I am not one to take the Bible literally, but I do believe it contains a lot of ideas worth considering. Take the story of how evil was introduced into the world. There was God, Adam, and Eve hanging out in the Garden. God is credited with creating Adam and then Eve, but wasn’t there another presence there too? Yes, I am referring to Satan, in the form of a serpent.

Did Satan just appear spontaneously, out of the control of God, or was he created for a purpose? Or perhaps Satan has always co-existed with God and the two are really just opposites that rely on one another for existence. God and Satan: The eternal yin and yang, light and dark, something and nothing.

I know this is an unorthodox idea but before anyone blows a religious fuse, remember that it is just an idea. I’m just throwing it out there, so stay with me. There really are only three explanations for the existence of evil (if it does exist). First, evil just happened by itself. That implies that God is not omnipotent. Second, God created evil. Even if evil is the result of a fallen angel, if God created everything, he must have created Satan knowing that he would fall, and therefore God created evil. Third, God is both good and evil. This is the possibility that makes the most sense to me.

The first case violates the whole concept of a created universe. Any creator powerful enough to create life and everything that is would have seen evil coming. I can’t see a creator god making such a big mistake, as in, “Oops, I didn’t see that coming.”

The second case, although more plausible, violates the concept of reason. Why would a creator god create its own nemesis? The only reason I can think of is that in order to give us free will, God had to create something besides good from which to choose. If there is only one choice, free will has no meaning. This has some validity, especially if you believe that the purpose of life is change.

The third case really only violates our traditional concepts of good and evil. We have labeled good “good” and evil “bad”, but what if these are man-made constructs that misrepresent the true nature of good and evil? Perhaps good and evil are just two sides of the same coin or just two movable points on a continuum?

In a world of “us against them” don’t we always consider “us” to be good and “them” to be evil? Don’t you realize that in “their” eyes, we are the evil “them”? Who is right? Doesn’t it depend on your point of view?

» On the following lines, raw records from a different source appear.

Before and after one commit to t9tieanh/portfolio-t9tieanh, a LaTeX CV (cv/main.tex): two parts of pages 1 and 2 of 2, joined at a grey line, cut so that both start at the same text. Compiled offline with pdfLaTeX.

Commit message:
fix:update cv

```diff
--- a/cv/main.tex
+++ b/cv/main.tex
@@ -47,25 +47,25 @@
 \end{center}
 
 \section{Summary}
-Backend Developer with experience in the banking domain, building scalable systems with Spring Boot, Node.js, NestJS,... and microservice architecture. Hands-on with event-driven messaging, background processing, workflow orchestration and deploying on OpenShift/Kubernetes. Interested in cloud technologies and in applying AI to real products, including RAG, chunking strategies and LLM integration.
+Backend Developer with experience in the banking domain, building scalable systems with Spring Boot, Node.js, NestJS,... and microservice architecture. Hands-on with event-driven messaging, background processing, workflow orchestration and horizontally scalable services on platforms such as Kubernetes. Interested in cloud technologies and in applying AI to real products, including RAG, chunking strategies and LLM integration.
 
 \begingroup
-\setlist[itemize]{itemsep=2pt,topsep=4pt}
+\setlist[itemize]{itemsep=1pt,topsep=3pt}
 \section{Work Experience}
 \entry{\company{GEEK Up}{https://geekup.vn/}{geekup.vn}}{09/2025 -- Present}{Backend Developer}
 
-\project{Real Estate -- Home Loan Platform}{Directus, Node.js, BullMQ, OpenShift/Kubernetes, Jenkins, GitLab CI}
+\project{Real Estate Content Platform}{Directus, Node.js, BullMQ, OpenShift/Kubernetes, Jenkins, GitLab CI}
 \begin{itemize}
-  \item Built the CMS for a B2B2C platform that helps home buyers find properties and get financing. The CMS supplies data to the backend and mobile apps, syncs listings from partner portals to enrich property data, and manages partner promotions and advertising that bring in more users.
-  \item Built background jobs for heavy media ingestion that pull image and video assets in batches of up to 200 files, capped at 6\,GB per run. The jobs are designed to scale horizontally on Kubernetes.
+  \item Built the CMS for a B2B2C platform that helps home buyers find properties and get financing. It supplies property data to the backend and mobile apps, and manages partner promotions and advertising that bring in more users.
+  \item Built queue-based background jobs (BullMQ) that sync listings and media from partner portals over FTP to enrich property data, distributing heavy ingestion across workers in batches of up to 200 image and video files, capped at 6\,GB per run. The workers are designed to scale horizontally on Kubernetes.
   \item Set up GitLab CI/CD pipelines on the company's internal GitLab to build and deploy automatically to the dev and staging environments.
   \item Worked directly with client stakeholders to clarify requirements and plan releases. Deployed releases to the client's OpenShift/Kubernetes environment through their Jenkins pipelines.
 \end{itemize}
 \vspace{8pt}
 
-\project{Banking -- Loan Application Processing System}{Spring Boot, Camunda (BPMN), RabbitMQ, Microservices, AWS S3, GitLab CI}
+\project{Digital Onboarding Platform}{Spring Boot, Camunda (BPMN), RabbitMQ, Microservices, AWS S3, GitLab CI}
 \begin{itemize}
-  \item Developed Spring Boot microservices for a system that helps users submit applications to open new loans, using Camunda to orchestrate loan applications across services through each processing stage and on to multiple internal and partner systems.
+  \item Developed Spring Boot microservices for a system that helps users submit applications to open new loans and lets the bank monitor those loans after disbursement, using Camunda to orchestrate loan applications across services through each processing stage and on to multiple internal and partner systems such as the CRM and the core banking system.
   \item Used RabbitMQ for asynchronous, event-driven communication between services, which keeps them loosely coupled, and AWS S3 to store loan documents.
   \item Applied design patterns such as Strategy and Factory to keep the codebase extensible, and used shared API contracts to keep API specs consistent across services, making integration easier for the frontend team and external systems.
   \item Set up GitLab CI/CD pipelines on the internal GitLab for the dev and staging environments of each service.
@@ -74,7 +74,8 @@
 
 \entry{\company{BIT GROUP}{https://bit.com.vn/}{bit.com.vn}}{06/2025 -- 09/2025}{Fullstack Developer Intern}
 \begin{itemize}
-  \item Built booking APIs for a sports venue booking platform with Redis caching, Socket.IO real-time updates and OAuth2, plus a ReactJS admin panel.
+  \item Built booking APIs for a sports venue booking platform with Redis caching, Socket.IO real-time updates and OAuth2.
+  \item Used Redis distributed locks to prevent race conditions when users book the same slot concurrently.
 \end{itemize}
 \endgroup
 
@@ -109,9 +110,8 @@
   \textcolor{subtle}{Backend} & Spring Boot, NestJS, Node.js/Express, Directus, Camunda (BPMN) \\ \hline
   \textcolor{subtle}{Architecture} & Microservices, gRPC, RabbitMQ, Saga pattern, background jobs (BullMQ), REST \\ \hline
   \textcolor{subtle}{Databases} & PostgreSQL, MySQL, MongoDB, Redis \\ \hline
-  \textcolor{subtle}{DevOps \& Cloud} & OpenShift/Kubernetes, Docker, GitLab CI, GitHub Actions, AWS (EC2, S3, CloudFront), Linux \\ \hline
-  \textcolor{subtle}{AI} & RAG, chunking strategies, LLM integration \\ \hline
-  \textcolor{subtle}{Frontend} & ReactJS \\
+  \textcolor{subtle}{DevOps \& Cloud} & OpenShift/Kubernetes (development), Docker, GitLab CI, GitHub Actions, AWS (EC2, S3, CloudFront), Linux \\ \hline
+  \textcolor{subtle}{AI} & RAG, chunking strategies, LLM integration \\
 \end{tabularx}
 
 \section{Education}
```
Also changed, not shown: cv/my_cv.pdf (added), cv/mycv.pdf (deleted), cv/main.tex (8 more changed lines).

If you can see the truth that there really is no enemy, it may be that the third case is the only one that makes any sense at all.